Project on Hold
Although glow-in-the-dark roads were inaugurated in the Netherlands two years after Roosegarde first introduced his idea, the Dutch News reported that the project is currently on hold, since no further contracts have been secured yet.
Roosegarde told Wired.co.uk that the luminescence of the paint made by Heijmans is “almost radioactive,” but their plans do not stop there; “we would like to use [this] outside of cities, in rural areas where there’s no lighting,” he says. The project’s flaw is that, although the glow lasts up to eight hours after charging throughout the day, an inconsistent strip would not be as effective as street lights that use energy. Roosegarde went as far as suggesting an “induction priority lane” that can recharge electric cars as they cross the highway. As far-fetched as it might seem, the idea which could be introduced in the Netherlands is already functioning in France; similar technology is used to power a tram system with no cables in Bordeaux.

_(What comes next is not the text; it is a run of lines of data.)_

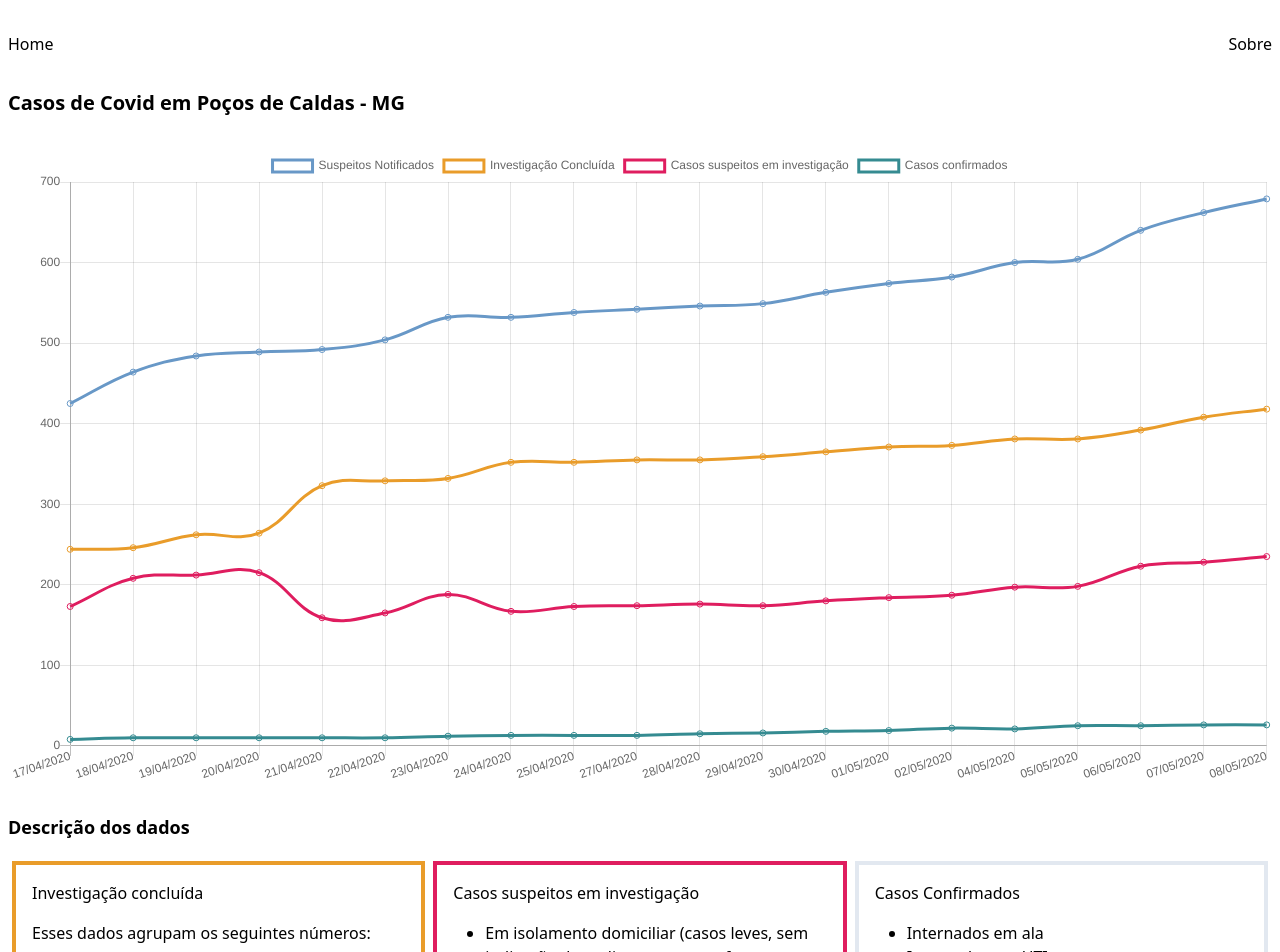
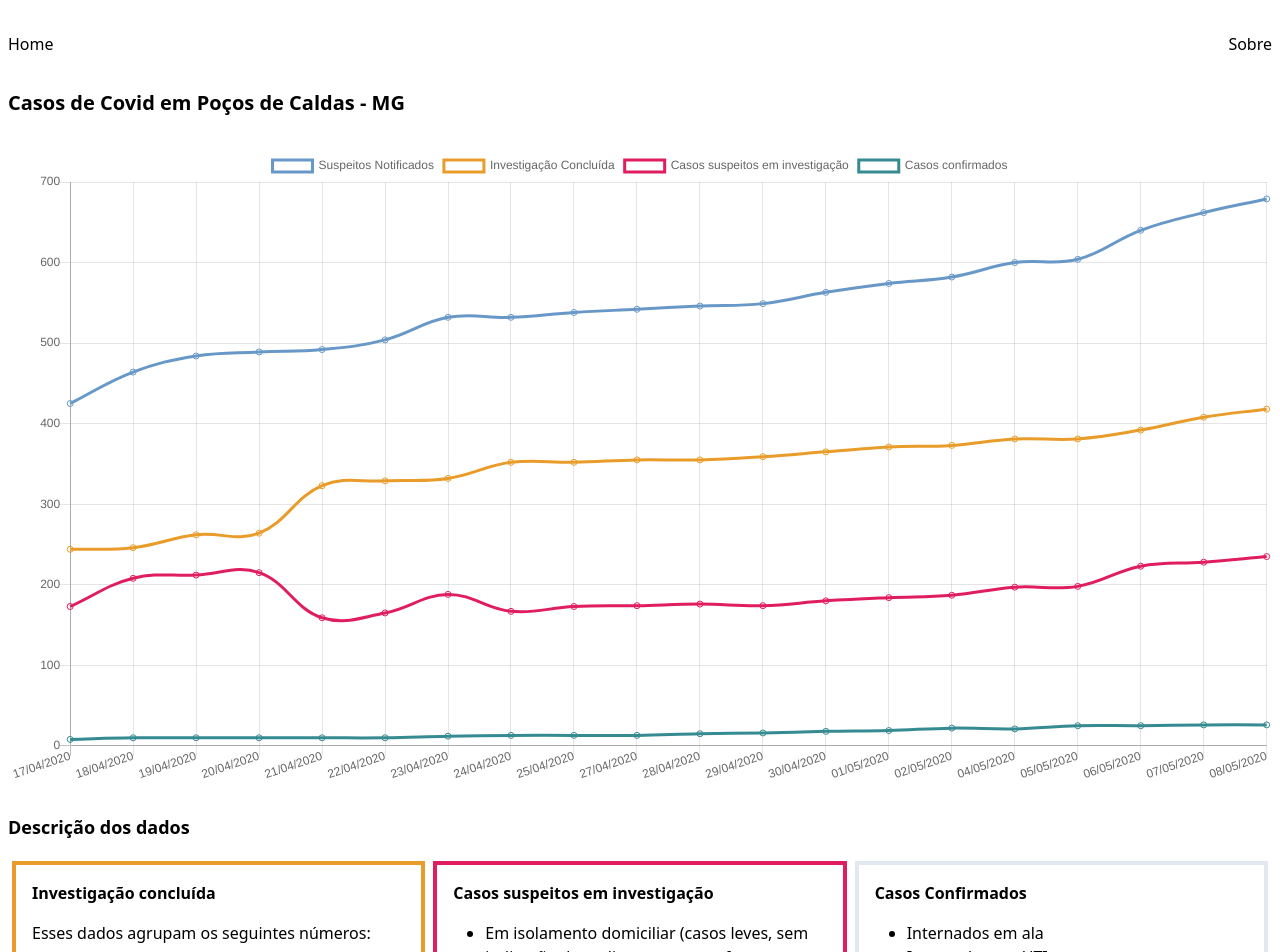
Before and after one commit to highlabs/covid_pocos_mg, a Nuxt app: page / in a window 1280 px wide. Shown: the top 952 px of the page. Built offline with nearby package versions, Linux system fonts and the light colour scheme.

Commit message:
font bold for better reading

```diff
--- a/pages/index.vue
+++ b/pages/index.vue
@@ -15,7 +15,9 @@
     <div class="flex flex-wrap items-stretch">
       <div v-for="box in boxList" :key="box.title" class="flex items-stretch w-full md:w-1/3">
         <div class="w-full p-4 m-1 border-4" :class="box.color">
-          <h3>{{ box.title }}</h3>
+          <h3 class="font-bold">
+            {{ box.title }}
+          </h3>
           <p>{{ box.description }}</p>
           <ul>
             <li v-for="item in box.list" :key="item">
```
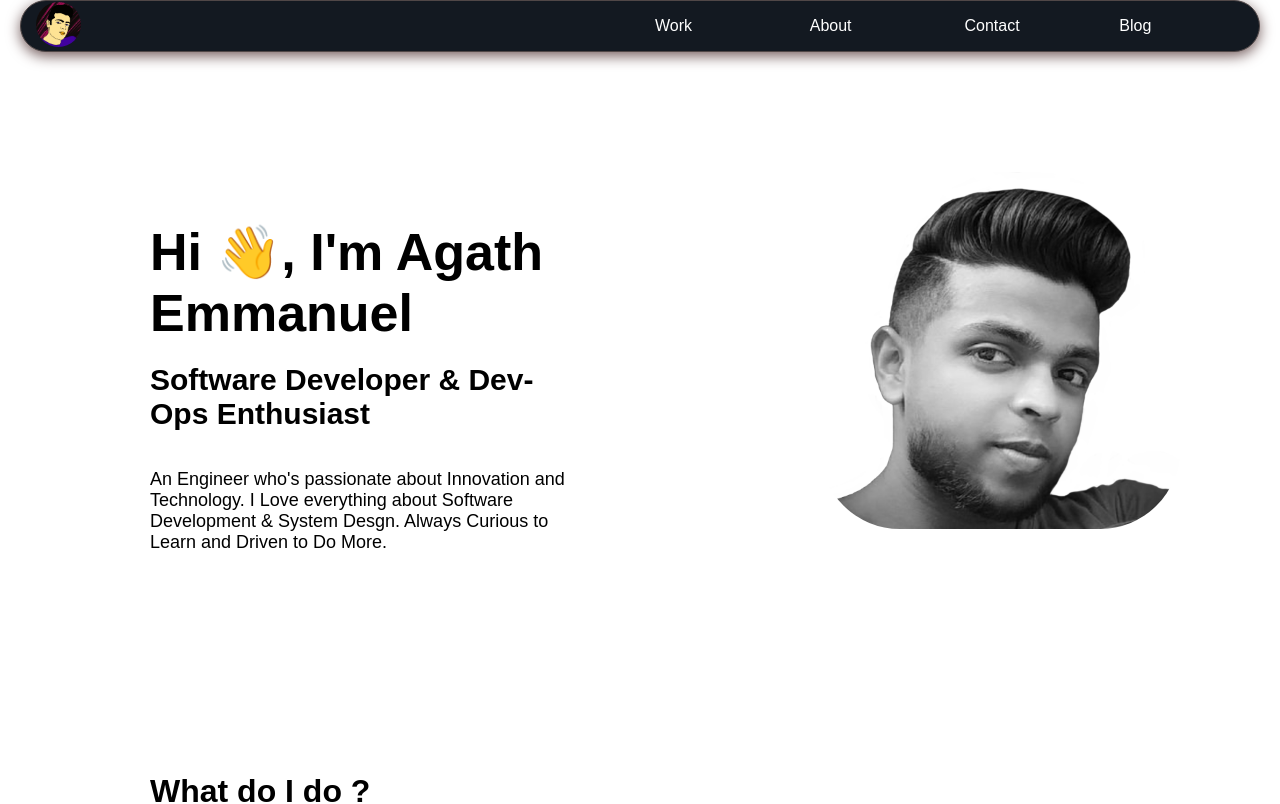
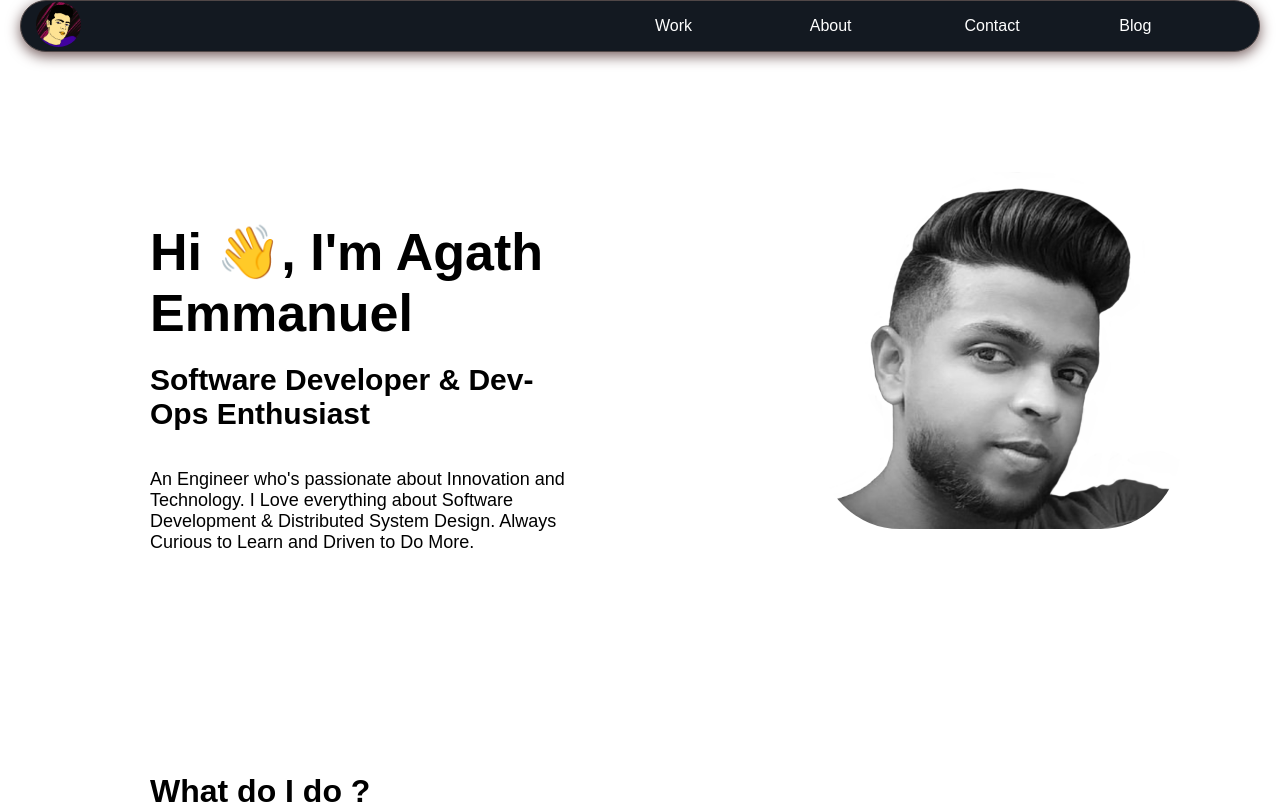
Before and after one commit to AgathEmmanuel/portfolio, a React (Create React App) app: page / in a window 1280 px wide. Shown: the top 804 px of the page. Built offline with nearby package versions, Linux system fonts and the light colour scheme; a web font is replaced by a local one.

Commit message:
Fixing corrections

```diff
--- a/src/components/Home.jsx
+++ b/src/components/Home.jsx
@@ -17,7 +17,7 @@ const Home = () => {
             <br></br>
             <div className='home-details'>
             <p>An Engineer who's passionate about Innovation and Technology.
-            I Love everything about Software Development & System Desgn.
+            I Love everything about Software Development & Distributed System Design.
             Always Curious to Learn and Driven to Do More.</p>
           </div>
         </div>
```
Also changed, not shown: 1 other file (tests, documents, lock files or other folders).
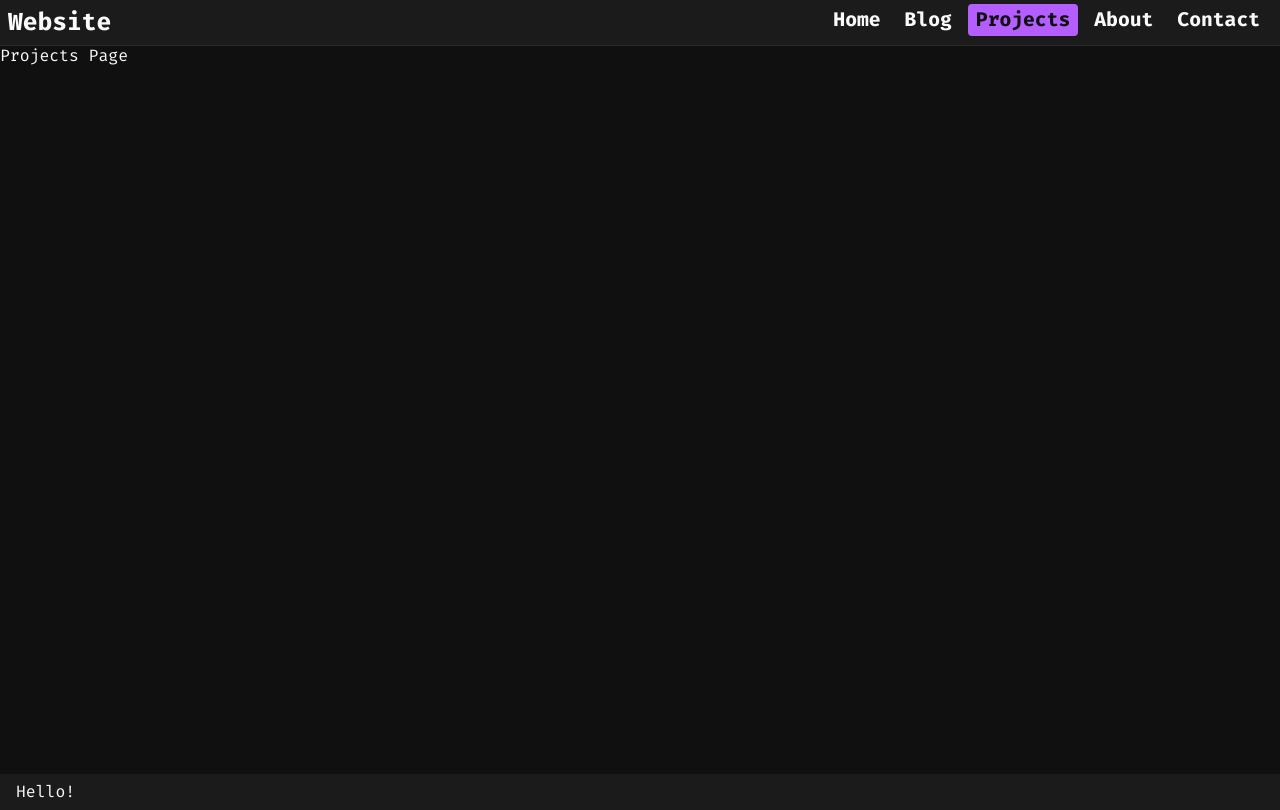
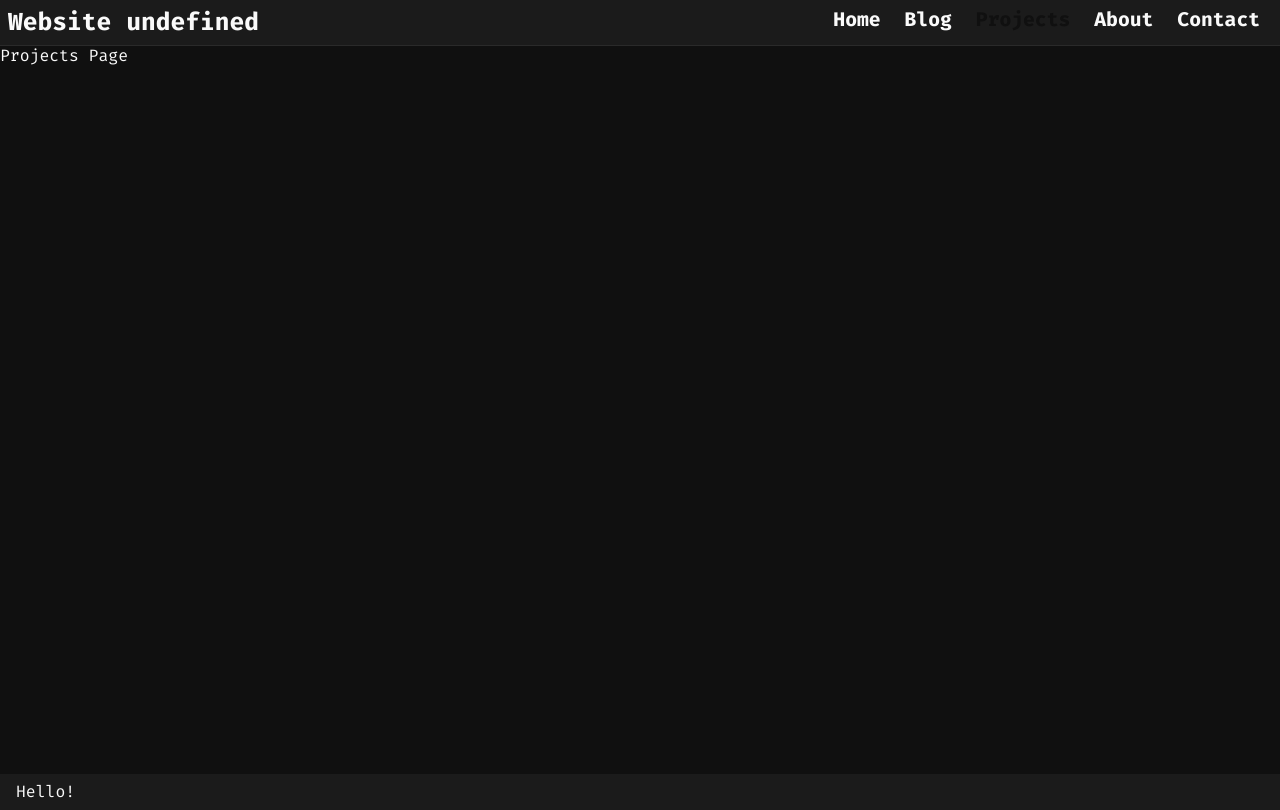
Before and after one commit to Lissy93/my-website, a SvelteKit app: page /projects in a window 1280 px wide. Built offline with nearby package versions, Linux system fonts and the light colour scheme.

Commit message:
style: Use new accent color inherited from above

```diff
--- a/src/components/NavBar.svelte
+++ b/src/components/NavBar.svelte
@@ -1,5 +1,7 @@
 <script lang="ts">
   import { page } from '$app/stores';
+  export let color: string;
+
   export const navLinks = [
     { title: 'Home', destination: '/' },
     { title: 'Blog', destination: '/blog' },
@@ -9,9 +11,9 @@
   ];
 </script>
 
-<nav>
+<nav style={`--accent: ${color};`}>
   <a class="homepage-link" href="/">
-    <h1>Website</h1>
+    <h1>Website {color}</h1>
   </a>
   <div class="nav-links">
     {#each navLinks as navLink }
@@ -49,7 +51,7 @@
       margin: 0.25rem;
       text-align: center;
       &.active, &:hover {
-        background: var(--accent-2);
+        background: var(--accent);
         color: var(--background);
       }
     }
```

Roosegarde’s project with the glow-in-the-dark roads is not the only one facing delays because of the government; the artist told Wired.co.uk that he suggested smog-attracting electrostatic fields that would be set up in Beijing, but the bureaucracy has become a big problem. As a result, he is urging all ministers across the world to solve this issue and allow experiments that might find the answer to all sorts of problems. So far, glow-in-the-dark roads have been inaugurated in the Netherlands, but the project has been put on hold because of the lack of further contracts.
By Gabriela Motroc